>>>>

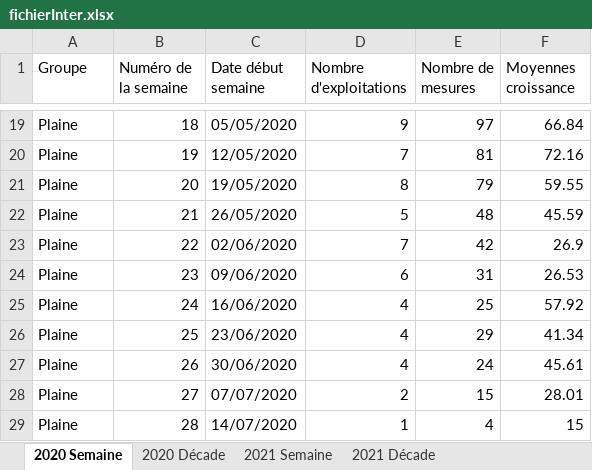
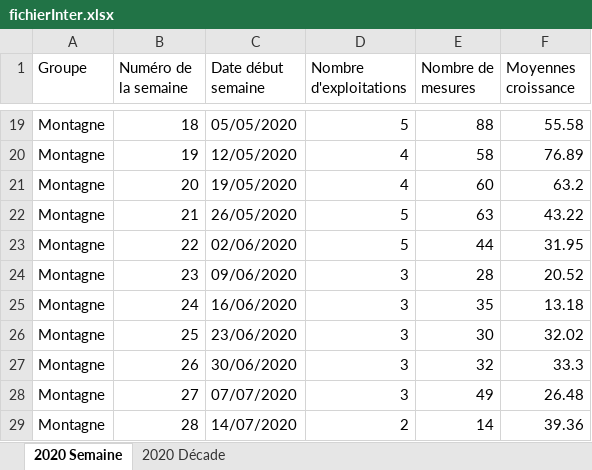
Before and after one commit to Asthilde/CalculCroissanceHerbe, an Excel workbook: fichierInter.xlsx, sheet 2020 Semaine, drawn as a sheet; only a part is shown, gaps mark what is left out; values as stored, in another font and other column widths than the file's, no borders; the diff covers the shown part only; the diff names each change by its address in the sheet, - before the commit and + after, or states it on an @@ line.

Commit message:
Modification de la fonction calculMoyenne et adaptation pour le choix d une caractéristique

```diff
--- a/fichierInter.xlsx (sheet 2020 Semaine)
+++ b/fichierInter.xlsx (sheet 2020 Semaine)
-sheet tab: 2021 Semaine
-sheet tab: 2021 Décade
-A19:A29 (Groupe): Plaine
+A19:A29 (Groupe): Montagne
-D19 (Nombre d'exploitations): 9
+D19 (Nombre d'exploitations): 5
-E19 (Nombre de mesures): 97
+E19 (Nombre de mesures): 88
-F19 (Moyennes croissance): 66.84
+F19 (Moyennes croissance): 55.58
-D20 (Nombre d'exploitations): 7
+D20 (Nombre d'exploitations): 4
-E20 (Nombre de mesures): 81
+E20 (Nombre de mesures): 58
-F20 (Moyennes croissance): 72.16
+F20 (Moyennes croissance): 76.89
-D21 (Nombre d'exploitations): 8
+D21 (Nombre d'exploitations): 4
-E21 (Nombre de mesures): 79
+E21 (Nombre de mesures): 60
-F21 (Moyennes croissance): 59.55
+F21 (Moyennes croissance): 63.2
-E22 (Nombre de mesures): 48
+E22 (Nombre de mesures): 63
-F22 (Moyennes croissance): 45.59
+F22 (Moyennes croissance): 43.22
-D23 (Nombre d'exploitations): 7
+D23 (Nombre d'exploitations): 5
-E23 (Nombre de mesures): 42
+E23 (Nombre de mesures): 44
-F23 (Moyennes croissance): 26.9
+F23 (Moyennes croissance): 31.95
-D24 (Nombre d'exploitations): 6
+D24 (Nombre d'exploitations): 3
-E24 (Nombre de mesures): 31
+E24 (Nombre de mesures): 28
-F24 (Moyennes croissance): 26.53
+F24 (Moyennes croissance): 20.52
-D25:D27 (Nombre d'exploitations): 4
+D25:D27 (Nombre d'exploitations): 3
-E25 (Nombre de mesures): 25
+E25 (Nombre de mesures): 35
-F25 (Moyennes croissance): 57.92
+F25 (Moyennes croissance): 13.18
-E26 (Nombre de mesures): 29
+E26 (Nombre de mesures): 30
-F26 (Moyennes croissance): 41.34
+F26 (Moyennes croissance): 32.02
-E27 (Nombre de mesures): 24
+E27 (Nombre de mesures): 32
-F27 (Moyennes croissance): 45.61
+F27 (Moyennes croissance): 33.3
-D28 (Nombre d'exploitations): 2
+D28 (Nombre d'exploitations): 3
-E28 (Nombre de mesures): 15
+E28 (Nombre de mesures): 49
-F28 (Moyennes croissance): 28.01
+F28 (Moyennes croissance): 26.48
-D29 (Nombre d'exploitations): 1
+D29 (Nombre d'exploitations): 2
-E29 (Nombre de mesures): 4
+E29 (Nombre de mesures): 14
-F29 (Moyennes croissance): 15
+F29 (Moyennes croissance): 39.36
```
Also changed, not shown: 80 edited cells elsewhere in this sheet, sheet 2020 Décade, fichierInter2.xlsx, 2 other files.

<<<<

The word "sheet" is the filter: copy every line of the listing above that contains it.

Before and after one commit to Asthilde/CalculCroissanceHerbe, an Excel workbook: fichierInter.xlsx, sheet 2020 Semaine, drawn as a sheet; only a part is shown, gaps mark what is left out; values as stored, in another font and other column widths than the file's, no borders; the diff covers the shown part only; the diff names each change by its address in the sheet, - before the commit and + after, or states it on an @@ line.
--- a/fichierInter.xlsx (sheet 2020 Semaine)
+++ b/fichierInter.xlsx (sheet 2020 Semaine)
-sheet tab: 2021 Semaine
-sheet tab: 2021 Décade
Also changed, not shown: 80 edited cells elsewhere in this sheet, sheet 2020 Décade, fichierInter2.xlsx, 2 other files.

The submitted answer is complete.